_Task directions_: Output the entries word for word. Omit images.

_Records for the task_:
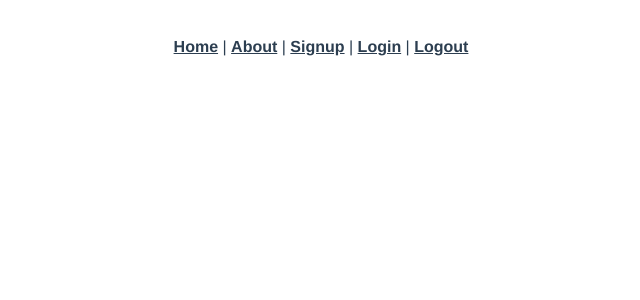
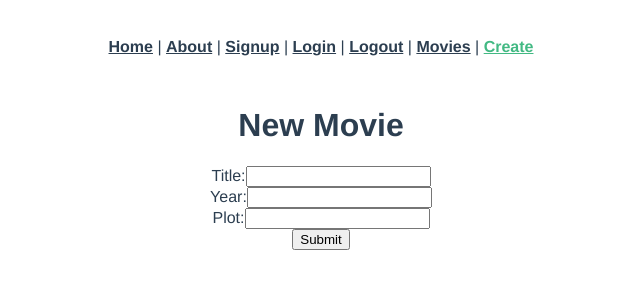
Before and after one commit to jcharrison12/movie-vue-app, a Vue app: page /movies/new in a window 1280 px wide. Shown: the top 300 px of the page, without its empty margins (319-959 px from the left). Built offline with nearby package versions, Linux system fonts and the light colour scheme.

Commit message:
Adds CRUD actions on separate views

```diff
--- a/src/App.vue
+++ b/src/App.vue
@@ -10,6 +10,10 @@
       <router-link to="/login">Login</router-link>
       |
       <router-link to="/logout">Logout</router-link>
+      |
+      <router-link to="/movies">Movies</router-link>
+      |
+      <router-link to="/movies/new">Create</router-link>
     </div>
     <router-view />
   </div>
--- /dev/null
+++ b/src/views/MoviesEdit.vue
@@ -0,0 +1,56 @@
+<template>
+  <div class="movies-edit">
+    <form v-on:submit.prevent="updateMovie()">
+      <h1>Edit Movie</h1>
+      <ul>
+        <li v-for="error in errors" v-bind:key="error">{{ error }}</li>
+      </ul>
+      <div>
+        <label>Title:</label>
+        <input type="text" v-model="currentMovieParams.title" />
+      </div>
+      <div>
+        <label>Year:</label>
+        <input type="text" v-model="currentMovieParams.year" />
+      </div>
+      <div>
+        <label>Plot:</label>
+        <input type="text" v-model="currentMovieParams.plot" />
+      </div>
+      <input type="submit" value="Submit" />
+      <button v-on:click="destroyMovie()">Delete</button>
+    </form>
+  </div>
+</template>
+
+<script>
+import axios from "axios";
+export default {
+  data: function () {
+    return {
+      currentMovieParams: {},
+      errors: [],
+    };
+  },
+  created: function () {
+    axios.get(`/movies/${this.$route.params.id}`).then((response) => {
+      console.log("Movie info:", response.data);
+      this.currentMovieParams = response.data;
+    });
+  },
+  methods: {
+    updateMovie: function () {
+      axios.patch(`/movies/${this.$route.params.id}`, this.currentMovieParams).then((response) => {
+        console.log(response.data);
+        this.$router.push(`/movies/${response.data.id}`);
+      });
+    },
+    destroyMovie: function () {
+      axios.delete(`/movies/${this.$route.params.id}`).then((response) => {
+        console.log("Good job!", response.data);
+        this.$router.push("/movies");
+      });
+    },
+  },
+};
+</script>
--- /dev/null
+++ b/src/views/MoviesIndex.vue
@@ -0,0 +1,33 @@
+<template>
+  <div class="movies-index">
+    <div v-for="movie in movies" :key="movie.id">
+      <router-link v-bind:to="`/movies/${movie.id}`">
+        <h1>{{ movie.title }}</h1>
+      </router-link>
+      <h2>{{ movie.year }}</h2>
+      <p>{{ movie.plot }}</p>
+    </div>
+  </div>
+</template>
+<style></style>
+<script>
+import axios from "axios";
+export default {
+  data: function () {
+    return {
+      movies: [],
+    };
+  },
+  created: function () {
+    this.indexMovies();
+  },
+  methods: {
+    indexMovies: function () {
+      axios.get("/movies").then((response) => {
+        this.movies = response.data;
+        console.log("All movies:", this.movies);
+      });
+    },
+  },
+};
+</script>
--- /dev/null
+++ b/src/views/MoviesNew.vue
@@ -0,0 +1,44 @@
+<template>
+  <div class="movies-new">
+    <form v-on:submit.prevent="createMovie()">
+      <h1>New Movie</h1>
+      <ul>
+        <li v-for="error in errors" v-bind:key="error">{{ error }}</li>
+      </ul>
+      <div>
+        <label>Title:</label>
+        <input type="text" v-model="newMovieParams.title" />
+      </div>
+      <div>
+        <label>Year:</label>
+        <input type="text" v-model="newMovieParams.year" />
+      </div>
+      <div>
+        <label>Plot:</label>
+        <input type="text" v-model="newMovieParams.plot" />
+      </div>
+      <input type="submit" value="Submit" />
+    </form>
+  </div>
+</template>
+
+<script>
+import axios from "axios";
+export default {
+  data: function () {
+    return {
+      errors: [],
+      newMovieParams: {},
+    };
+  },
+  methods: {
+    createMovie: function () {
+      console.log("Creating a movie!");
+      axios.post("/movies", this.newMovieParams).then((response) => {
+        this.$router.push("/movies");
+        console.log(response.data);
+      });
+    },
+  },
+};
+</script>
--- /dev/null
+++ b/src/views/MoviesShow.vue
@@ -0,0 +1,28 @@
+<template>
+  <div class="movies-show">
+    <div class="container">
+      <h2>{{ movie.title }}</h2>
+      <p>{{ movie.year }}</p>
+      <p>{{ movie.plot }}</p>
+      <router-link v-bind:to="`/movies/${movie.id}/edit`"><button>Edit Movie</button></router-link>
+      <router-link to="/movies">Back to all movies</router-link>
+    </div>
+  </div>
+</template>
+
+<script>
+import axios from "axios";
+export default {
+  data: function () {
+    return {
+      errors: [],
+      movie: {},
+    };
+  },
+  created: function () {
+    axios.get("/movies/" + this.$route.params.id).then((response) => {
+      this.movie = response.data;
+    });
+  },
+};
+</script>
```
Also changed, not shown: src/router/index.js (+8 -0 lines).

_Task output_:
Before and after one commit to jcharrison12/movie-vue-app, a Vue app: page /movies/new in a window 1280 px wide. Shown: the top 300 px of the page, without its empty margins (319-959 px from the left). Built offline with nearby package versions, Linux system fonts and the light colour scheme.

Commit message:
Adds CRUD actions on separate views

```diff
--- a/src/App.vue
+++ b/src/App.vue
@@ -10,6 +10,10 @@
       <router-link to="/login">Login</router-link>
       |
       <router-link to="/logout">Logout</router-link>
+      |
+      <router-link to="/movies">Movies</router-link>
+      |
+      <router-link to="/movies/new">Create</router-link>
     </div>
     <router-view />
   </div>
--- /dev/null
+++ b/src/views/MoviesEdit.vue
@@ -0,0 +1,56 @@
+<template>
+  <div class="movies-edit">
+    <form v-on:submit.prevent="updateMovie()">
+      <h1>Edit Movie</h1>
+      <ul>
+        <li v-for="error in errors" v-bind:key="error">{{ error }}</li>
+      </ul>
+      <div>
+        <label>Title:</label>
+        <input type="text" v-model="currentMovieParams.title" />
+      </div>
+      <div>
+        <label>Year:</label>
+        <input type="text" v-model="currentMovieParams.year" />
+      </div>
+      <div>
+        <label>Plot:</label>
+        <input type="text" v-model="currentMovieParams.plot" />
+      </div>
+      <input type="submit" value="Submit" />
+      <button v-on:click="destroyMovie()">Delete</button>
+    </form>
+  </div>
+</template>
+
+<script>
+import axios from "axios";
+export default {
+  data: function () {
+    return {
+      currentMovieParams: {},
+      errors: [],
+    };
+  },
+  created: function () {
+    axios.get(`/movies/${this.$route.params.id}`).then((response) => {
+      console.log("Movie info:", response.data);
+      this.currentMovieParams = response.data;
+    });
+  },
+  methods: {
+    updateMovie: function () {
+      axios.patch(`/movies/${this.$route.params.id}`, this.currentMovieParams).then((response) => {
+        console.log(response.data);
+        this.$router.push(`/movies/${response.data.id}`);
+      });
+    },
+    destroyMovie: function () {
+      axios.delete(`/movies/${this.$route.params.id}`).then((response) => {
+        console.log("Good job!", response.data);
+        this.$router.push("/movies");
+      });
+    },
+  },
+};
+</script>
--- /dev/null
+++ b/src/views/MoviesIndex.vue
@@ -0,0 +1,33 @@
+<template>
+  <div class="movies-index">
+    <div v-for="movie in movies" :key="movie.id">
+      <router-link v-bind:to="`/movies/${movie.id}`">
+        <h1>{{ movie.title }}</h1>
+      </router-link>
+      <h2>{{ movie.year }}</h2>
+      <p>{{ movie.plot }}</p>
+    </div>
+  </div>
+</template>
+<style></style>
+<script>
+import axios from "axios";
+export default {
+  data: function () {
+    return {
+      movies: [],
+    };
+  },
+  created: function () {
+    this.indexMovies();
+  },
+  methods: {
+    indexMovies: function () {
+      axios.get("/movies").then((response) => {
+        this.movies = response.data;
+        console.log("All movies:", this.movies);
+      });
+    },
+  },
+};
+</script>
--- /dev/null
+++ b/src/views/MoviesNew.vue
@@ -0,0 +1,44 @@
+<template>
+  <div class="movies-new">
+    <form v-on:submit.prevent="createMovie()">
+      <h1>New Movie</h1>
+      <ul>
+        <li v-for="error in errors" v-bind:key="error">{{ error }}</li>
+      </ul>
+      <div>
+        <label>Title:</label>
+        <input type="text" v-model="newMovieParams.title" />
+      </div>
+      <div>
+        <label>Year:</label>
+        <input type="text" v-model="newMovieParams.year" />
+      </div>
+      <div>
+        <label>Plot:</label>
+        <input type="text" v-model="newMovieParams.plot" />
+      </div>
+      <input type="submit" value="Submit" />
+    </form>
+  </div>
+</template>
+
+<script>
+import axios from "axios";
+export default {
+  data: function () {
+    return {
+      errors: [],
+      newMovieParams: {},
+    };
+  },
+  methods: {
+    createMovie: function () {
+      console.log("Creating a movie!");
+      axios.post("/movies", this.newMovieParams).then((response) => {
+        this.$router.push("/movies");
+        console.log(response.data);
+      });
+    },
+  },
+};
+</script>
--- /dev/null
+++ b/src/views/MoviesShow.vue
@@ -0,0 +1,28 @@
+<template>
+  <div class="movies-show">
+    <div class="container">
+      <h2>{{ movie.title }}</h2>
+      <p>{{ movie.year }}</p>
+      <p>{{ movie.plot }}</p>
+      <router-link v-bind:to="`/movies/${movie.id}/edit`"><button>Edit Movie</button></router-link>
+      <router-link to="/movies">Back to all movies</router-link>
+    </div>
+  </div>
+</template>
+
+<script>
+import axios from "axios";
+export default {
+  data: function () {
+    return {
+      errors: [],
+      movie: {},
+    };
+  },
+  created: function () {
+    axios.get("/movies/" + this.$route.params.id).then((response) => {
+      this.movie = response.data;
+    });
+  },
+};
+</script>
```
Also changed, not shown: src/router/index.js (+8 -0 lines).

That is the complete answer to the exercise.